PROBLEM TO WORK ON
From the listing below, copy each line that holds "README".

DATA EXCERPTS
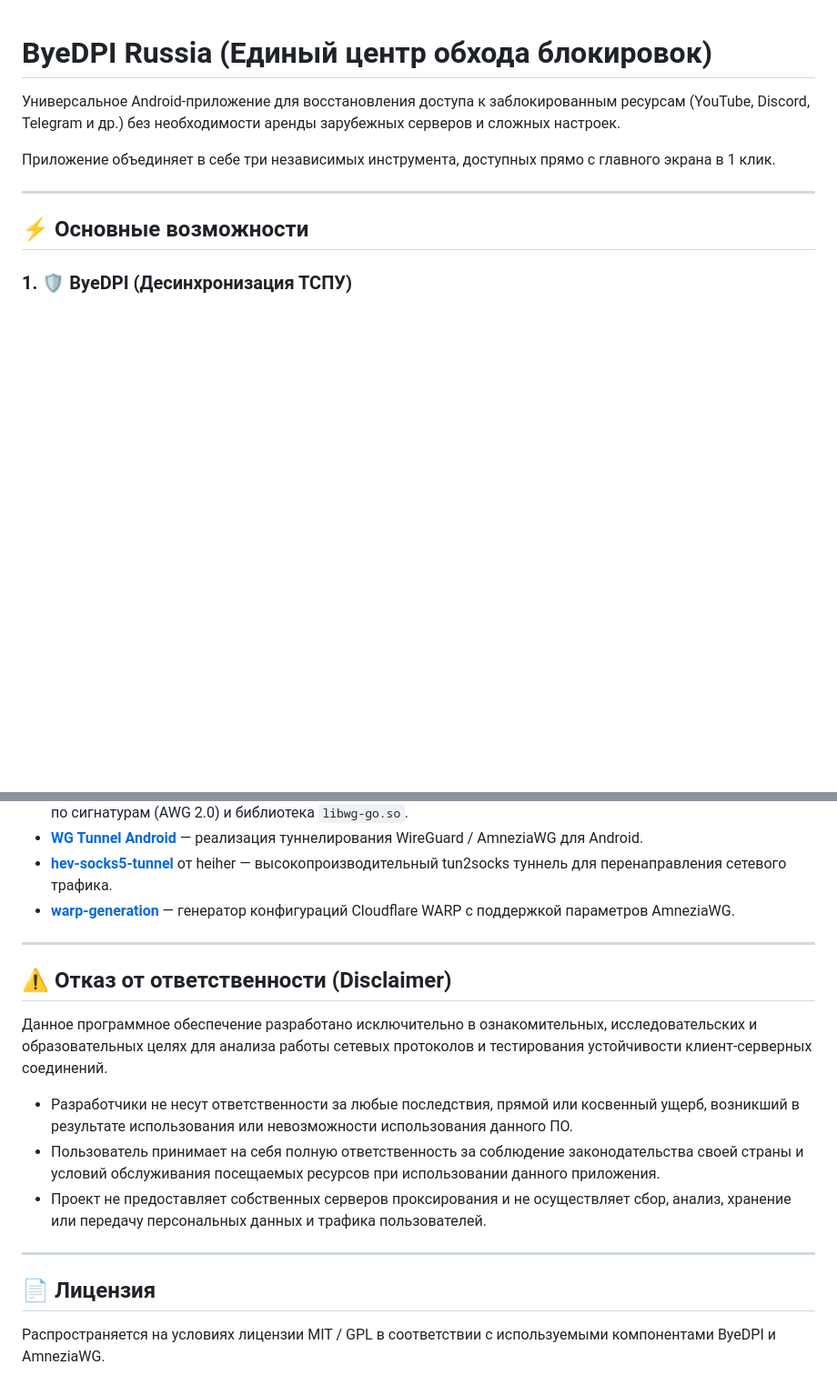
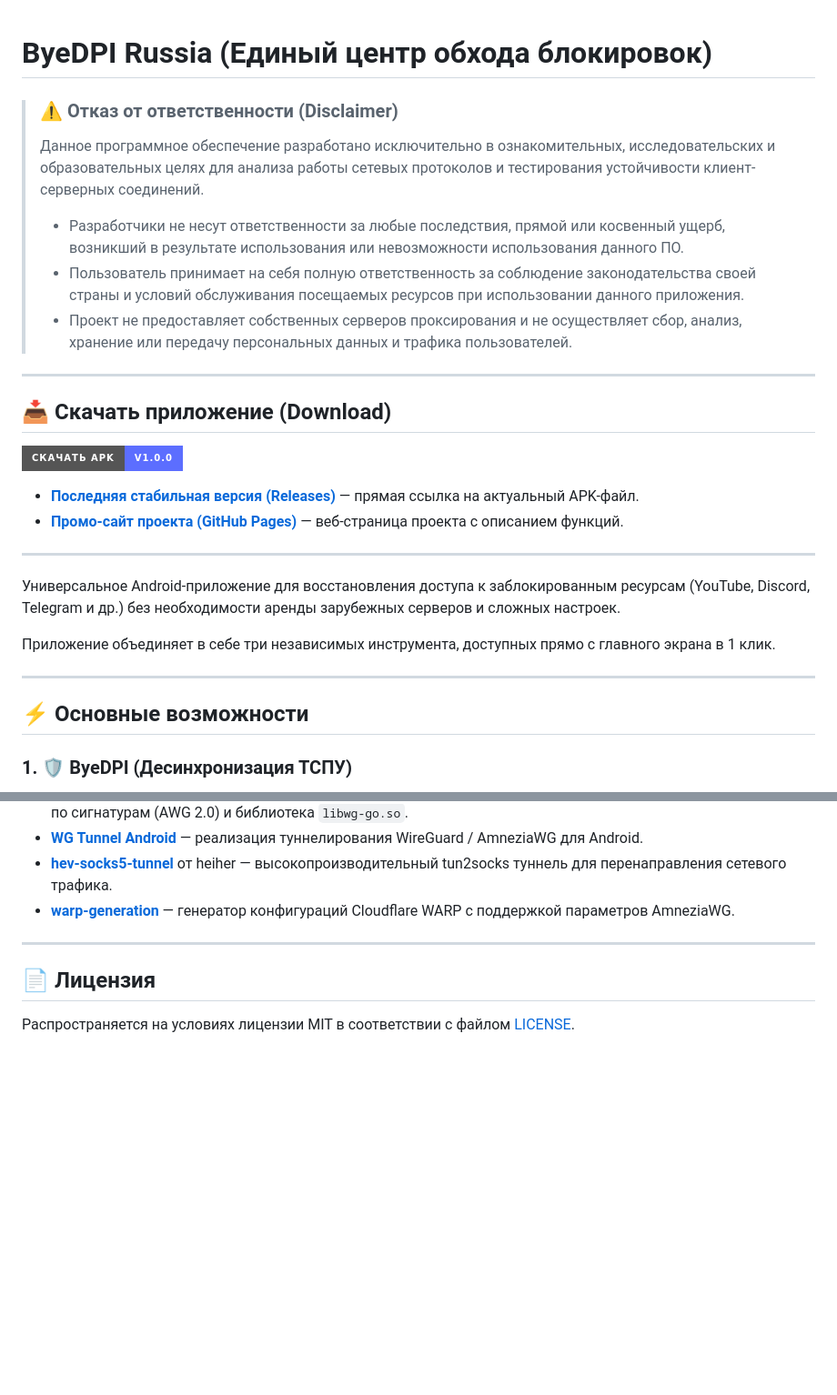
Before and after one commit to byedpirussia/byedpirussia, a Markdown page: README.md, 2 parts joined by grey strips. Shown at 91% size. Rendered like a GitHub page; badges without logos; blank space fills up the shorter version.

Commit message:
docs: move disclaimer to top, add download links and badges

```diff
--- a/README.md
+++ b/README.md
@@ -1,4 +1,21 @@
 # ByeDPI Russia (Единый центр обхода блокировок)
+
+> ### ⚠️ Отказ от ответственности (Disclaimer)
+> Данное программное обеспечение разработано исключительно в ознакомительных, исследовательских и образовательных целях для анализа работы сетевых протоколов и тестирования устойчивости клиент-серверных соединений.
+> - Разработчики не несут ответственности за любые последствия, прямой или косвенный ущерб, возникший в результате использования или невозможности использования данного ПО.
+> - Пользователь принимает на себя полную ответственность за соблюдение законодательства своей страны и условий обслуживания посещаемых ресурсов при использовании данного приложения.
+> - Проект не предоставляет собственных серверов проксирования и не осуществляет сбор, анализ, хранение или передачу персональных данных и трафика пользователей.
+
+---
+
+## 📥 Скачать приложение (Download)
+
+[![Скачать APK](https://img.shields.io/badge/Скачать_APK-v1.0.0-5c6eff?style=for-the-badge&logo=android&logoColor=white)](https://github.com/byedpirussia/byedpirussia/releases/latest)
+
+- **[Последняя стабильная версия (Releases)](https://github.com/byedpirussia/byedpirussia/releases/latest)** — прямая ссылка на актуальный APK-файл.
+- **[Промо-сайт проекта (GitHub Pages)](https://byedpirussia.github.io/byedpirussia/)** — веб-страница проекта с описанием функций.
+
+---
 
 Универсальное Android-приложение для восстановления доступа к заблокированным ресурсам (YouTube, Discord, Telegram и др.) без необходимости аренды зарубежных серверов и сложных настроек.
 
@@ -69,16 +86,6 @@ gradlew.bat assembleDebug
 
 ---
 
-## ⚠️ Отказ от ответственности (Disclaimer)
-
-Данное программное обеспечение разработано исключительно в ознакомительных, исследовательских и образовательных целях для анализа работы сетевых протоколов и тестирования устойчивости клиент-серверных соединений.
-
-- Разработчики не несут ответственности за любые последствия, прямой или косвенный ущерб, возникший в результате использования или невозможности использования данного ПО.
-- Пользователь принимает на себя полную ответственность за соблюдение законодательства своей страны и условий обслуживания посещаемых ресурсов при использовании данного приложения.
-- Проект не предоставляет собственных серверов проксирования и не осуществляет сбор, анализ, хранение или передачу персональных данных и трафика пользователей.
-
----
-
 ## 📄 Лицензия
 
-Распространяется на условиях лицензии MIT / GPL в соответствии с используемыми компонентами ByeDPI и AmneziaWG.
+Распространяется на условиях лицензии MIT в соответствии с файлом [LICENSE](LICENSE).
```
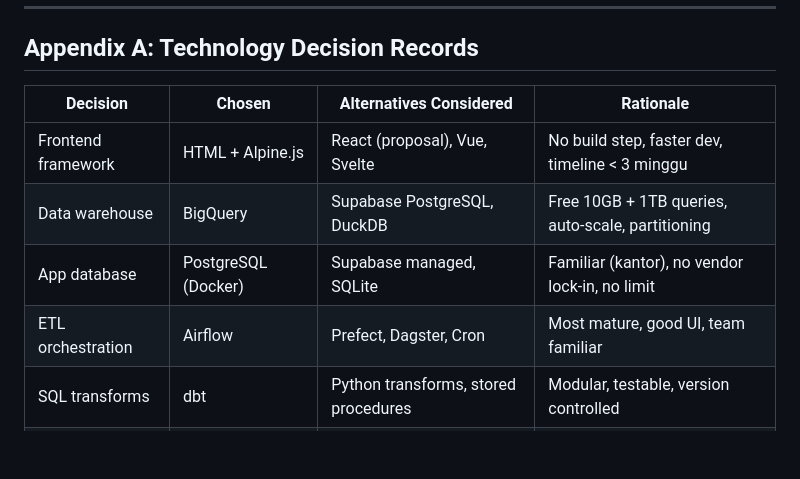
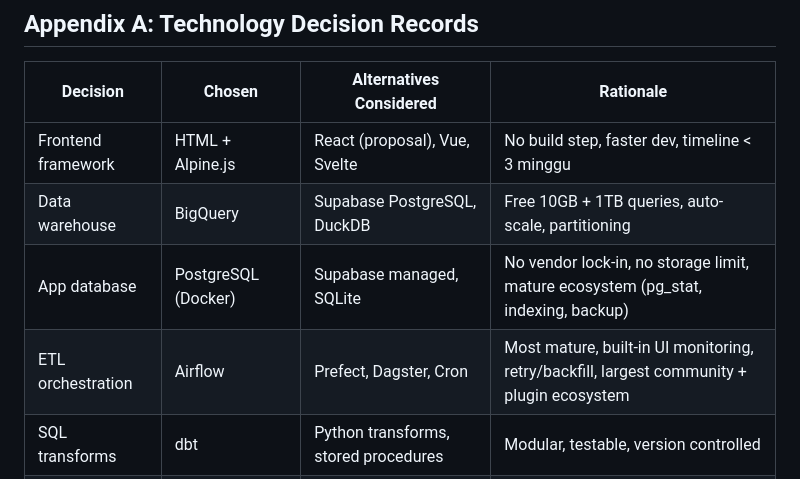
Before and after one commit to RayhanLup1n/bi-hackathon-group-1, a Markdown page: docs/sda/SYSTEM_DESIGN.md, the part around the change. Drawn GitHub-style; blank space fills up the shorter version.

```diff
--- a/docs/sda/SYSTEM_DESIGN.md
+++ b/docs/sda/SYSTEM_DESIGN.md
@@ -851,8 +851,8 @@ GET /health → { "status": "ok", "version": "0.5.0", "db": "connected", "bq": "
 |----------|--------|------------------------|-----------|
 | Frontend framework | HTML + Alpine.js | React (proposal), Vue, Svelte | No build step, faster dev, timeline < 3 minggu |
 | Data warehouse | BigQuery | Supabase PostgreSQL, DuckDB | Free 10GB + 1TB queries, auto-scale, partitioning |
-| App database | PostgreSQL (Docker) | Supabase managed, SQLite | Familiar (kantor), no vendor lock-in, no limit |
-| ETL orchestration | Airflow | Prefect, Dagster, Cron | Most mature, good UI, team familiar |
+| App database | PostgreSQL (Docker) | Supabase managed, SQLite | No vendor lock-in, no storage limit, mature ecosystem (pg_stat, indexing, backup) |
+| ETL orchestration | Airflow | Prefect, Dagster, Cron | Most mature, built-in UI monitoring, retry/backfill, largest community + plugin ecosystem |
 | SQL transforms | dbt | Python transforms, stored procedures | Modular, testable, version controlled |
 | IaC | Terraform | Pulumi, CloudFormation | Multi-cloud, HCL readable, GCP support |
 | ML framework | LightGBM | XGBoost, CatBoost, Prophet | Fast, quantile regression native, good accuracy |
```
Also changed, not shown: docs/tech-stack/TECH_STACK.md (added, +317 -0 lines).
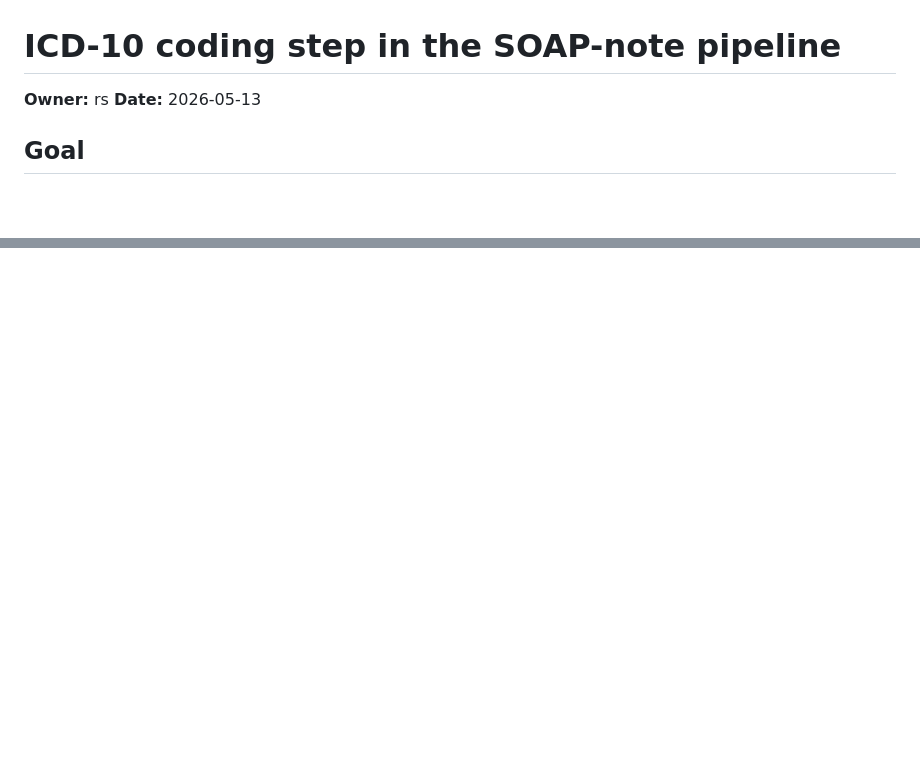
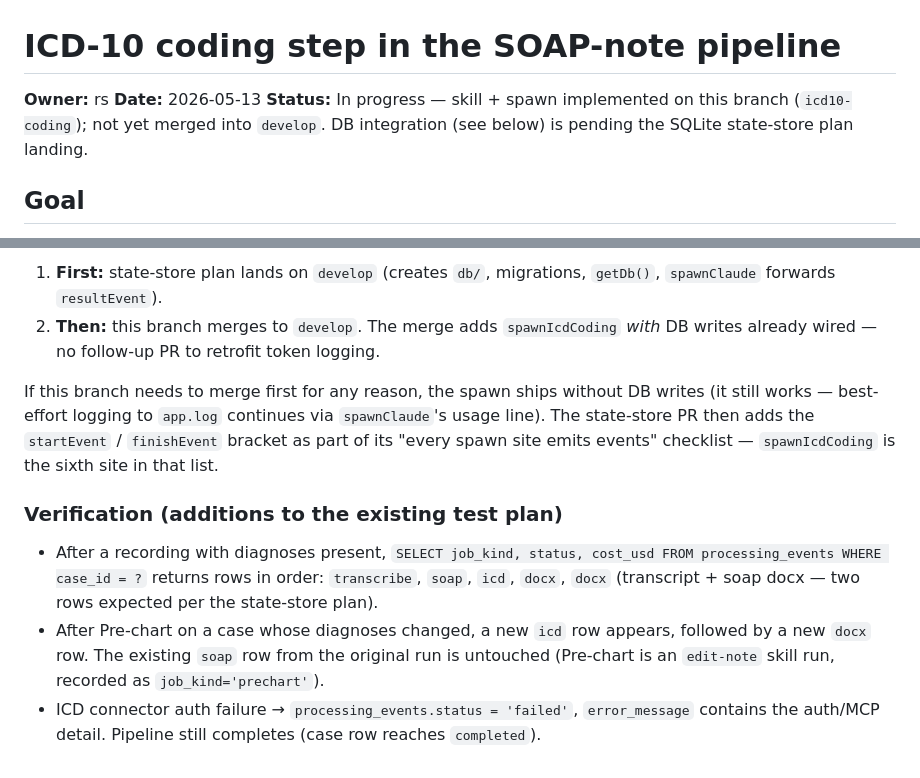
Before and after one commit to rishabh-navadhiti/pa-recording-app, a Markdown page: docs/plans/2026-05-13-rs-icd-coding.md, 2 parts joined by grey strips. Rendered like a GitHub page; blank space fills up the shorter version.

```diff
--- a/docs/plans/2026-05-13-rs-icd-coding.md
+++ b/docs/plans/2026-05-13-rs-icd-coding.md
@@ -2,6 +2,7 @@
 
 **Owner:** rs
 **Date:** 2026-05-13
+**Status:** In progress — skill + spawn implemented on this branch (`icd10-coding`); not yet merged into `develop`. DB integration (see below) is pending the SQLite state-store plan landing.
 
 ## Goal
 
@@ -115,0 +180,10 @@ Per user preference: warn only on MCP auth/connector errors. Silent on "no diagn
+1. **First:** state-store plan lands on `develop` (creates `db/`, migrations, `getDb()`, `spawnClaude` forwards `resultEvent`).
+2. **Then:** this branch merges to `develop`. The merge adds `spawnIcdCoding` *with* DB writes already wired — no follow-up PR to retrofit token logging.
+
+If this branch needs to merge first for any reason, the spawn ships without DB writes (it still works — best-effort logging to `app.log` continues via `spawnClaude`'s usage line). The state-store PR then adds the `startEvent` / `finishEvent` bracket as part of its "every spawn site emits events" checklist — `spawnIcdCoding` is the sixth site in that list.
+
+### Verification (additions to the existing test plan)
+
+- After a recording with diagnoses present, `SELECT job_kind, status, cost_usd FROM processing_events WHERE case_id = ?` returns rows in order: `transcribe`, `soap`, `icd`, `docx`, `docx` (transcript + soap docx — two rows expected per the state-store plan).
+- After Pre-chart on a case whose diagnoses changed, a new `icd` row appears, followed by a new `docx` row. The existing `soap` row from the original run is untouched (Pre-chart is an `edit-note` skill run, recorded as `job_kind='prechart'`).
+- ICD connector auth failure → `processing_events.status = 'failed'`, `error_message` contains the auth/MCP detail. Pipeline still completes (case row reaches `completed`).
```
Also changed, not shown: other parts of docs/plans/2026-05-13-rs-icd-coding.md (+63 -0 lines).
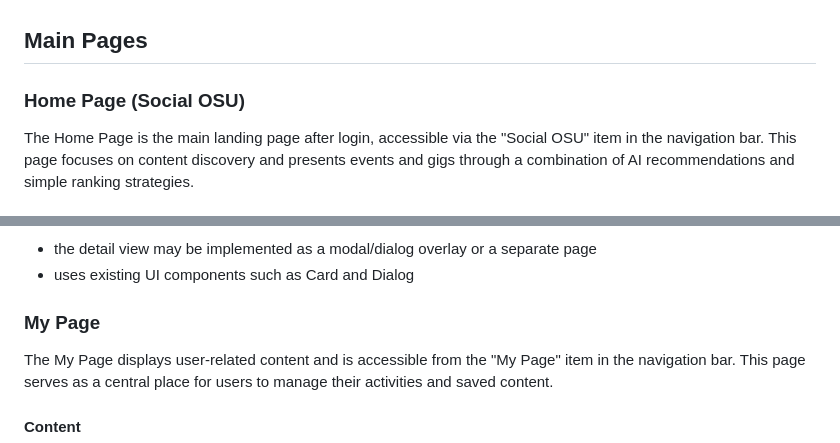
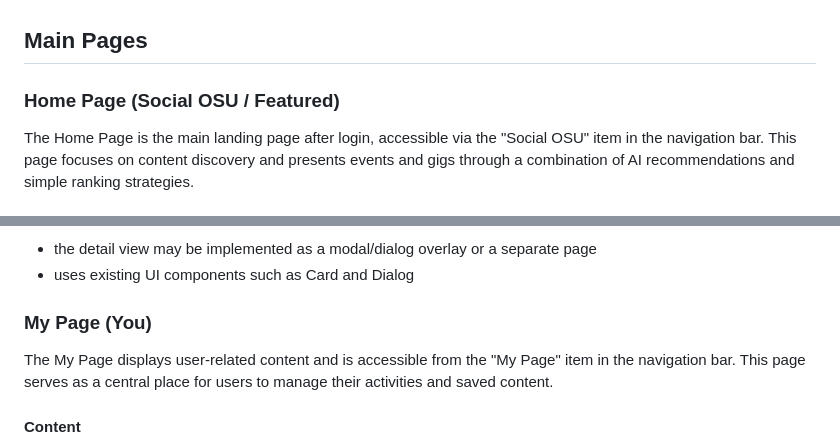
Before and after one commit to osu-cse5914/buckai-events, a Markdown page: specs/UI/pages.md, 2 parts joined by grey strips. Drawn GitHub-style.

Commit message:
Update section titles in pages.md for clarity

```diff
--- a/specs/UI/pages.md
+++ b/specs/UI/pages.md
@@ -1,6 +1,6 @@
 ## Main Pages
 
-### Home Page (Social OSU)
+### Home Page (Social OSU / Featured)
 
 The Home Page is the main landing page after login, accessible via the "Social OSU" item in the navigation bar. This page focuses on content discovery and presents events and gigs through a combination of AI recommendations and simple ranking strategies.
 
@@ -180,7 +180,7 @@ Users can:
 - the detail view may be implemented as a modal/dialog overlay or a separate page
 - uses existing UI components such as Card and Dialog
 
-### My Page
+### My Page (You)
 
 The My Page displays user-related content and is accessible from the "My Page" item in the navigation bar. This page serves as a central place for users to manage their activities and saved content.
 
```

WRITTEN RESPONSE
Before and after one commit to byedpirussia/byedpirussia, a Markdown page: README.md, 2 parts joined by grey strips. Shown at 91% size. Rendered like a GitHub page; badges without logos; blank space fills up the shorter version.
--- a/README.md
+++ b/README.md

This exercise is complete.